Fifa lifts gag on backing of 2026 World Cup bids
Fifa has lifted a ban on voters publicly endorsing a bid for the 2026 World Cup, which will be hosted in either USA, Canada and Mexico, or Morocco.
Soccer's governing body imposed the restrictions last month, much to the frustration of Ahmad Ahmad, president of the Confederation of African Football, who had hoped to get his 54-member nations to endorse the Morocco bid publicly during a Caf congress in Casablanca three weeks ago.
However, in a letter to all member associations, Fifa secretary general Fatma Samoura wrote: "All public statements by football officials in support of one bidder are admissible provided that they meet the underlying principles of ethical behavior.
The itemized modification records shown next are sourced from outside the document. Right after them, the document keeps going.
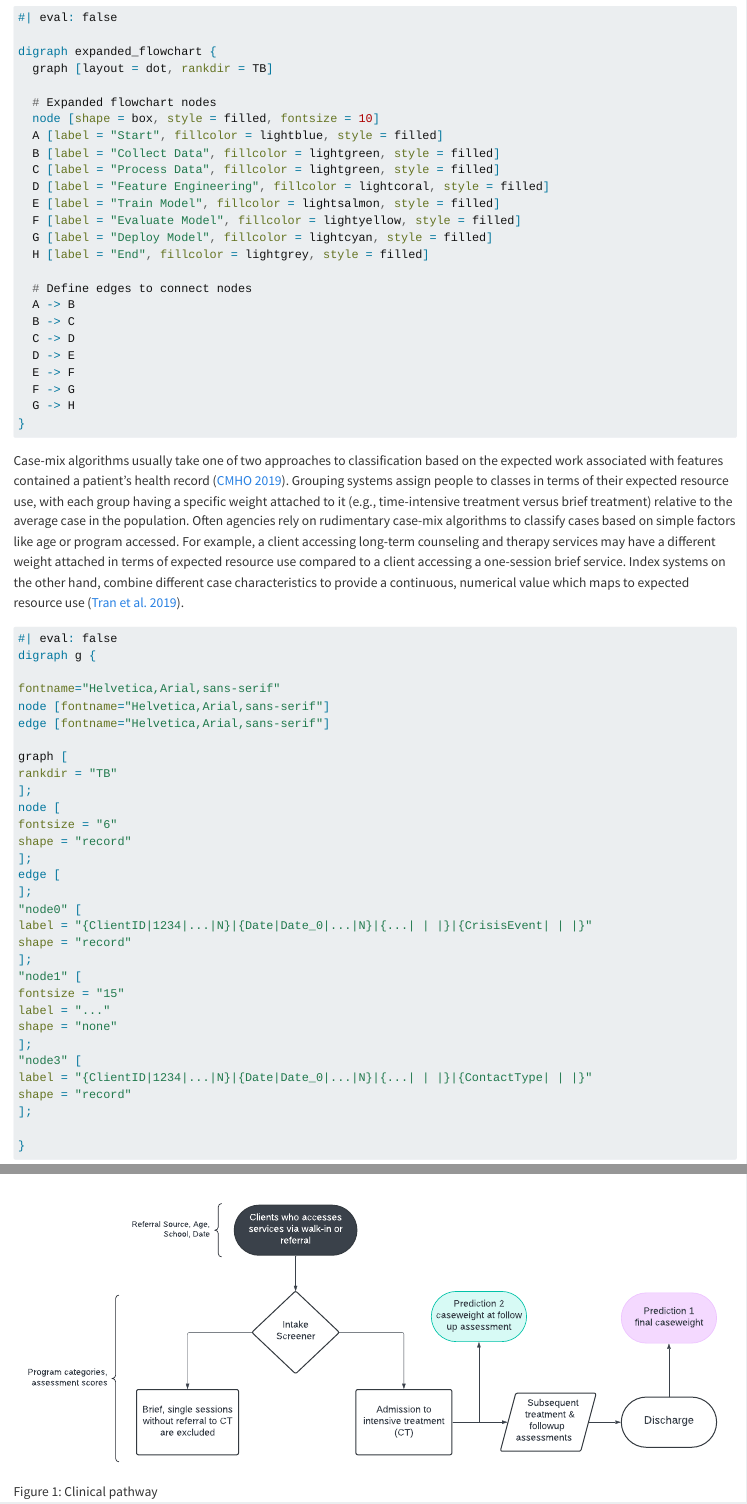
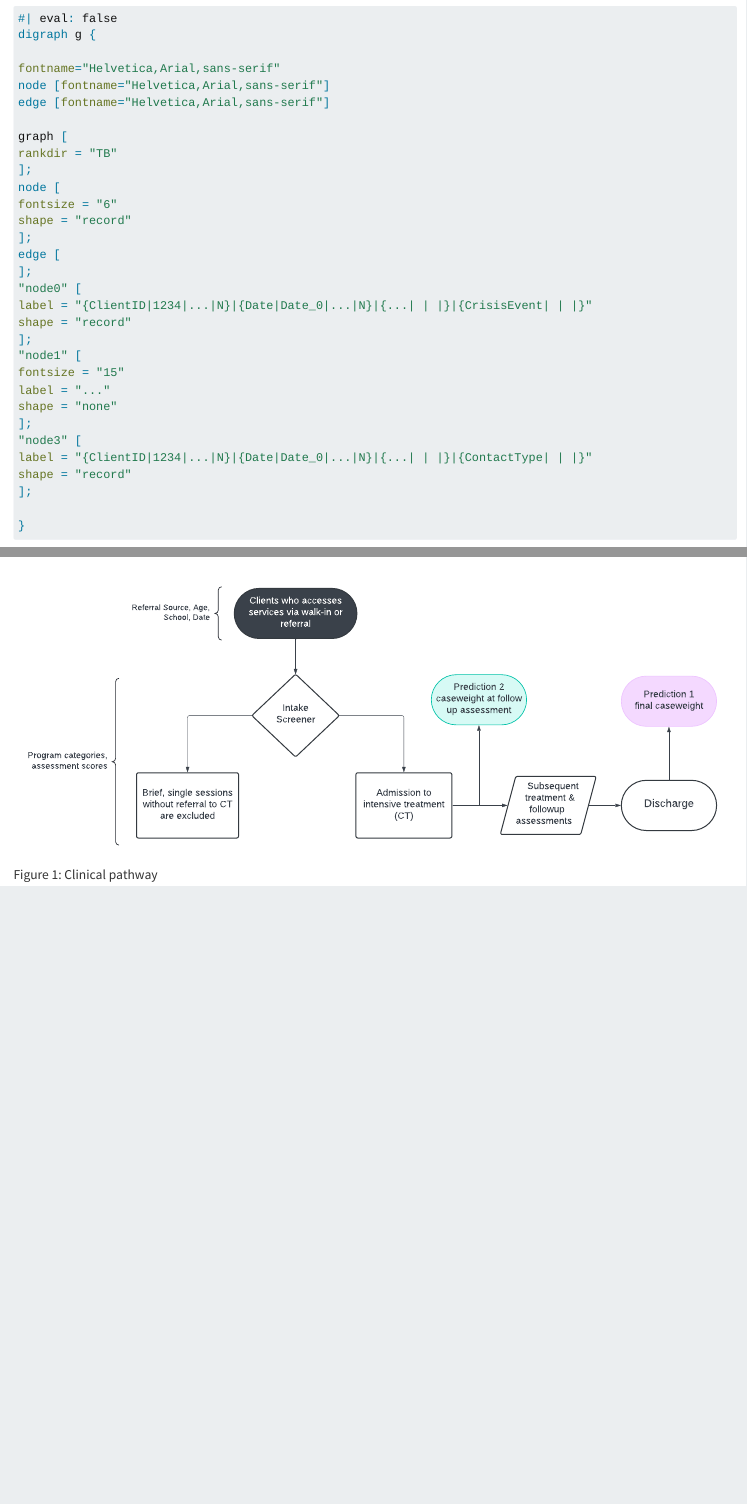
Before and after one commit to shaunaheron2/Prospectus, a Quarto document (Caseweight Prospectus.qmd): the page in a window 1100 px wide, from 2030 px down before the commit and from 2240 px down after it, so that both start at the same text, and a second part further down, joined at a grey line. Rendered offline with R 4.5, knitr and Pandoc in place of Quarto, with nearby package versions; drawn as R Markdown's standard HTML page in place of the format the file asks for; long lines of code are wrapped.

Commit message:
mostrecentchanges

````diff
--- a/Caseweight Prospectus.qmd
+++ b/Caseweight Prospectus.qmd
@@ -95,35 +95,6 @@ With this gap in mind, the current research proposes to explore the feasability
 ## Case-mix Review
 
 To date, the main strategy employed to determine provider workload based on client characteristics in CYMH relies on case-mix methodology borrowed from the medical domain [@tran2019; @johnson1998]. Case-mix classification systems are used in the health care sector to help payers and agencies monitor cost by categorizing clients based on their expected resource use. Casemix algorithms assume that though the needs of an individual will be unique, there are shared characteristics that determine the type and intensity of treatment needed (e.g., family counselling versus crisis intervention). Typically these systems are informed by information contained in case records. At the agency level, case records contain a variety of information, including provider-level information such as the number of direct and indirect-hours attributable to individual clients, as well as client-level characteristics like diagnoses, treatment history, referral source and presenting symptoms (e.g., crisis intervention versus brief services).
-
-```{dot}
-#| eval: false
-
-digraph expanded_flowchart {
-  graph [layout = dot, rankdir = TB]
-
-  # Expanded flowchart nodes
-  node [shape = box, style = filled, fontsize = 10]
-  A [label = "Start", fillcolor = lightblue, style = filled]
-  B [label = "Collect Data", fillcolor = lightgreen, style = filled]
-  C [label = "Process Data", fillcolor = lightgreen, style = filled]
-  D [label = "Feature Engineering", fillcolor = lightcoral, style = filled]
-  E [label = "Train Model", fillcolor = lightsalmon, style = filled]
-  F [label = "Evaluate Model", fillcolor = lightyellow, style = filled]
-  G [label = "Deploy Model", fillcolor = lightcyan, style = filled]
-  H [label = "End", fillcolor = lightgrey, style = filled]
-
-  # Define edges to connect nodes
-  A -> B
-  B -> C
-  C -> D
-  D -> E
-  E -> F
-  F -> G
-  G -> H
-}
-
-```
 
 Case-mix algorithms usually take one of two approaches to classification based on the expected work associated with features contained a patient's health record [@cmho2019]. Grouping systems assign people to classes in terms of their expected resource use, with each group having a specific weight attached to it (e.g., time-intensive treatment versus brief treatment) relative to the average case in the population. Often agencies rely on rudimentary case-mix algorithms to classify cases based on simple factors like age or program accessed. For example, a client accessing long-term counseling and therapy services may have a different weight attached in terms of expected resource use compared to a client accessing a one-session brief service. Index systems on the other hand, combine different case characteristics to provide a continuous, numerical value which maps to expected resource use [@tran2019].
 
````
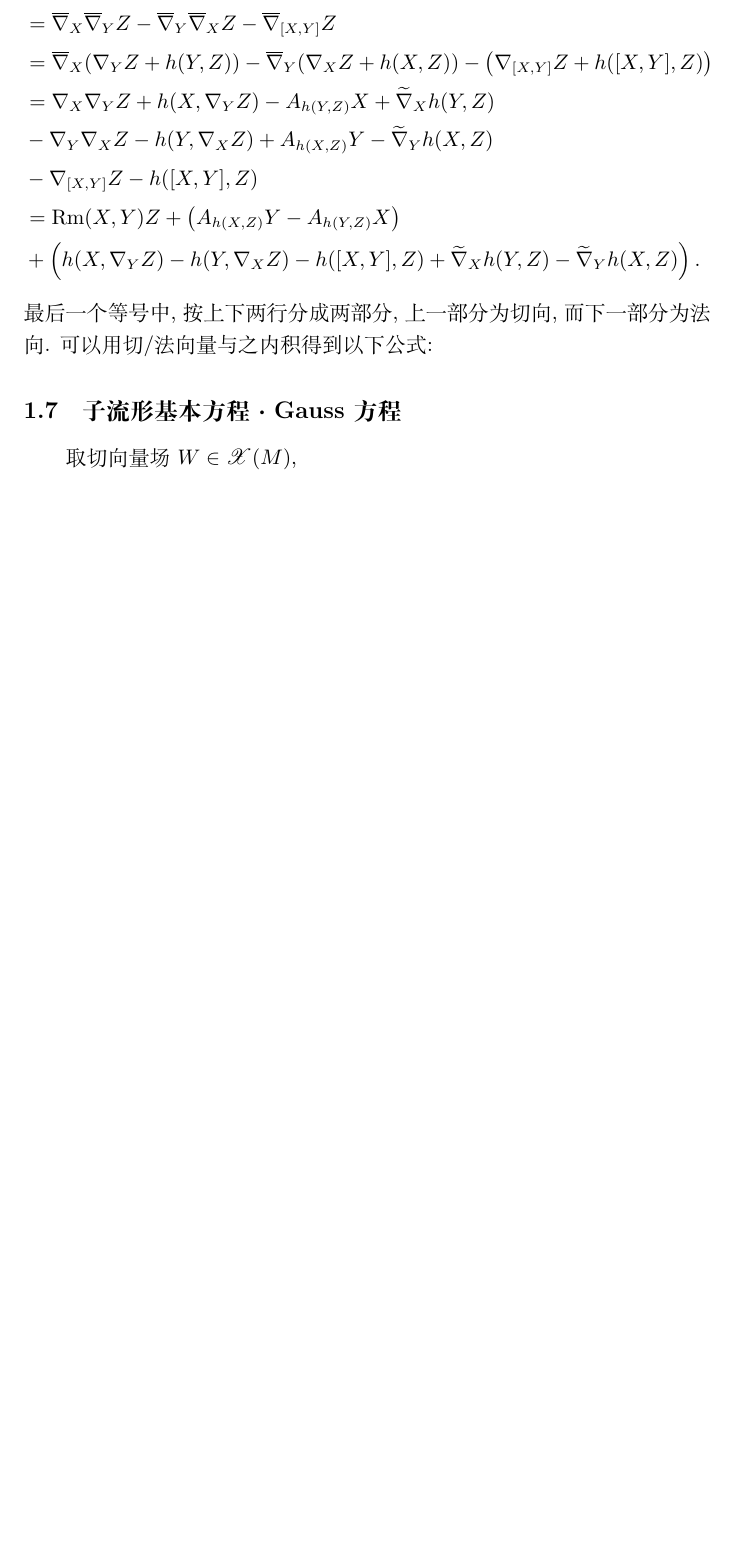
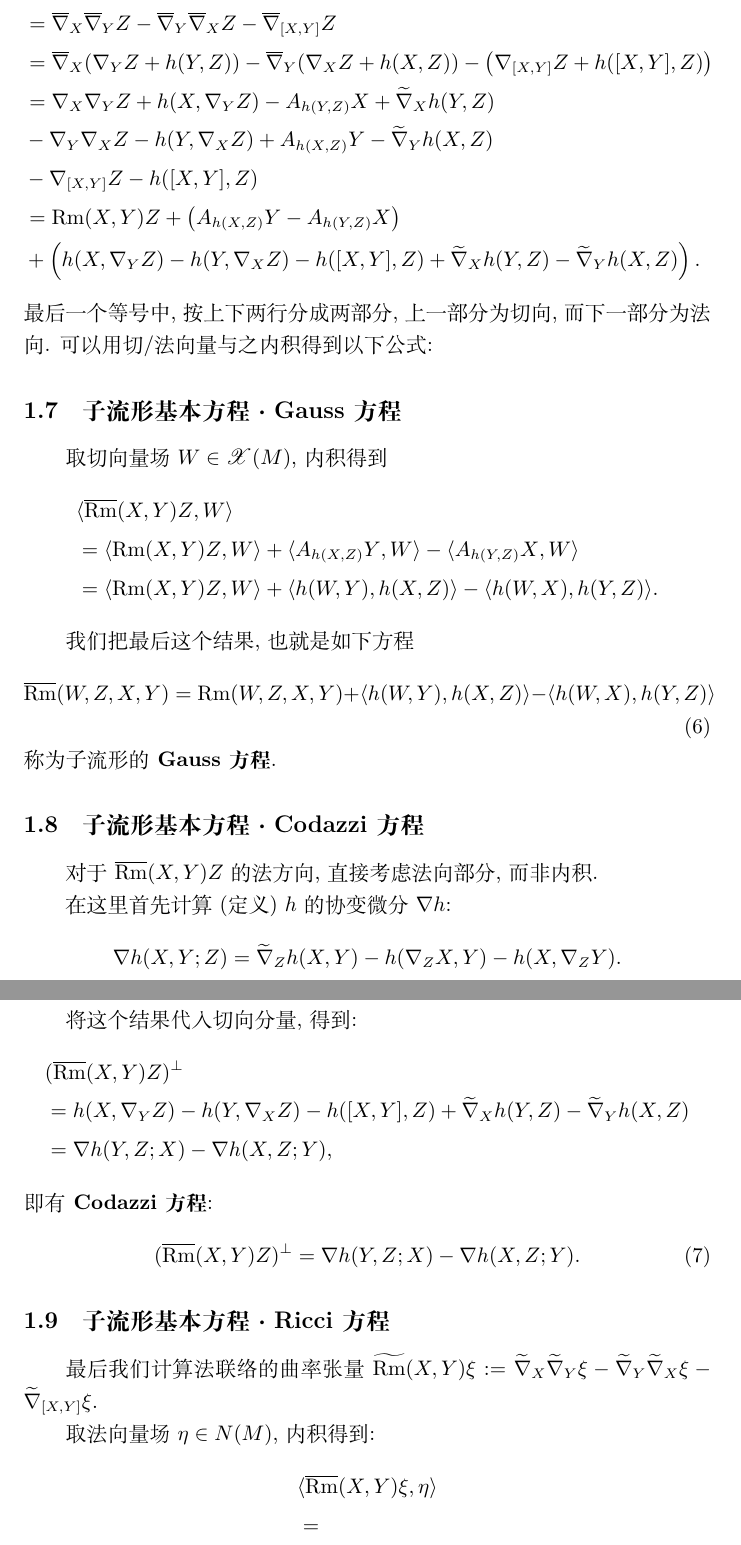
Before and after one commit to Eclipse-desu/course-submanifold, a LaTeX document (lecture-1.tex, which reads command.tex): part of page 3 of 3 before the commit and two parts of pages 3 and 4 of 4 after it, the two joined at a grey line, cut so that both start at the same text, the shorter picture padded with empty space. Compiled offline with XeLaTeX.

Commit message:
add more about lec1

```diff
--- a/command.tex
+++ b/command.tex
@@ -3,6 +3,7 @@
 \newcommand{\VecFld}{\mathscr{X}}
 \newcommand{\Rm}{\mathrm{Rm}}
 \newcommand{\bRm}{\overline{\Rm}}
+\newcommand{\tRm}{\widetilde{\Rm}}
 
 \newcommand{\Div}[2]{\nabla_{#1}{#2}}
 \newcommand{\bDiv}[2]{\bnabla_{#1}{#2}}
--- a/lecture-1.tex
+++ b/lecture-1.tex
@@ -96,6 +96,44 @@
 最后一个等号中, 按上下两行分成两部分, 上一部分为切向, 而下一部分为法向. 可以用切/法向量与之内积得到以下公式:
 
 \subsection{子流形基本方程·Gauss 方程}
-取切向量场 $W \in \VecFld(M)$,
+取切向量场 $W \in \VecFld(M)$, 内积得到
+\begin{align*}
+	&\Inner{\bRm(X, Y)Z}{W} \\
+	&= \Inner{\Rm(X, Y)Z}{W} + \Inner{\Shape{h(X, Z)}{Y}}{W} - \Inner{\Shape{h(Y, Z)}{X}}{W} \\
+	&= \Inner{\Rm(X, Y)Z}{W} + \Inner{h(W, Y)}{h(X, Z)} - \Inner{h(W, X)}{h(Y, Z)}.
+\end{align*}
 
+我们把最后这个结果, 也就是如下方程
+\begin{equation}\label{eq::Gauss-equation}
+	\bRm(W, Z, X, Y) = \Rm(W, Z, X, Y) + \Inner{h(W, Y)}{h(X, Z)} - \Inner{h(W, X)}{h(Y, Z)}
+\end{equation}
+称为子流形的 {\bf Gauss 方程}.
+
+\subsection{子流形基本方程·Codazzi 方程}
+对于 $\bRm(X, Y)Z$ 的法方向, 直接考虑法向部分, 而非内积.
+
+在这里首先计算(定义) $h$ 的协变微分 $\nabla h$:
+$$
+	\nabla h(X, Y; Z) = \tDiv{Z}{h(X, Y)} - h(\Div{Z}{X}, Y) - h(X, \Div{Z}{Y}).
+$$
+
+将这个结果代入切向分量, 得到:
+\begin{align*}
+	&(\bRm(X, Y)Z)^{\perp} \\
+	&= h(X, \Div{Y}{Z}) - h(Y, \Div{X}{Z}) - h([X, Y], Z) + \tDiv{X}{h(Y, Z)} - \tDiv{Y}{h(X, Z)} \\
+	&= \nabla h(Y, Z; X) - \nabla h(X, Z; Y),
+\end{align*}
+即有 {\bf Codazzi 方程}:
+\begin{equation}\label{eq::Codazzi-equation}
+	(\bRm(X, Y)Z)^{\perp} = \nabla h(Y, Z; X) - \nabla h(X, Z; Y).
+\end{equation}
+
+\subsection{子流形基本方程·Ricci 方程}
+最后我们计算法联络的曲率张量 $\tRm(X, Y)\xi := \tDiv{X}{\tDiv{Y}{\xi}} - \tDiv{Y}{\tDiv{X}{\xi}} - \tDiv{[X, Y]}{\xi}$.
+
+取法向量场 $\eta \in N(M)$, 内积得到:
+\begin{align*}
+	&\Inner{\bRm(X, Y)\xi}{\eta} \\
+	&=
+\end{align*}
 \end{document}
```
Also changed, not shown: lecture-1.tex (2 more changed lines).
They shall be limited to genuine support for the preferred bidder and contain no statements against the competitive bidder or requests for bloc voting.
"Officials shall consider whether, from a common sense perspective, the nature and form of a statement can be considered as `fair' and `not unduly influencing the bidding process.'"
All 211 Fifa member nations, with the exception of the four participating bidders, will vote to select the 2026 host in Moscow on 13 June, one day before the World Cup starts.
Meanwhile, a group of 43 US senators, both Republicans and Democrats, have written to president Donald Trump to "express our support" for the three-way bid and urging him to back the campaign.
The group citied the millions of Americans who "play or watch soccer at youth, collegiate, recreational and professional levels today," and the nation's "melting pot of cultures, identities, and races."
They claim a joint World Cup with Mexico and Canada would "deepen the relationship between our citizens and the extended global soccer community."
USA plans to stage 60 of the 80 games at the 2026 World Cup, with 10 each in Canada and Mexico.